* [What you are asked to do]: Your answer should consist of the lines below that hold the word "reports".

Data records
● ● ● ● ● ● ●

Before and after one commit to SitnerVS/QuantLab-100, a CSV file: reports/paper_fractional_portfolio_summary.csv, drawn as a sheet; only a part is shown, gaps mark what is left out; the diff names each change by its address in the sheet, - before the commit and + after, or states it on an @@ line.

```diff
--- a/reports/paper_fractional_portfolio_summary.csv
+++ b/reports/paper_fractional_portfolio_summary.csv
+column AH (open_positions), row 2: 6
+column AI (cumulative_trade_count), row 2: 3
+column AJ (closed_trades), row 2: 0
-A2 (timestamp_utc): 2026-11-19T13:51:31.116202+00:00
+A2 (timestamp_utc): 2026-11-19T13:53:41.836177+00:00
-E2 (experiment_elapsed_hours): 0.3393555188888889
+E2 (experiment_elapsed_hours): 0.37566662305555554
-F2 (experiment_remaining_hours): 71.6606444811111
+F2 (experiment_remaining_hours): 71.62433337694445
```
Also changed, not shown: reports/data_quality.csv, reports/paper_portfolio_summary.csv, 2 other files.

● ● ● ● ● ● ●

* [Exercise response]:
Before and after one commit to SitnerVS/QuantLab-100, a CSV file: reports/paper_fractional_portfolio_summary.csv, drawn as a sheet; only a part is shown, gaps mark what is left out; the diff names each change by its address in the sheet, - before the commit and + after, or states it on an @@ line.
--- a/reports/paper_fractional_portfolio_summary.csv
+++ b/reports/paper_fractional_portfolio_summary.csv
Also changed, not shown: reports/data_quality.csv, reports/paper_portfolio_summary.csv, 2 other files.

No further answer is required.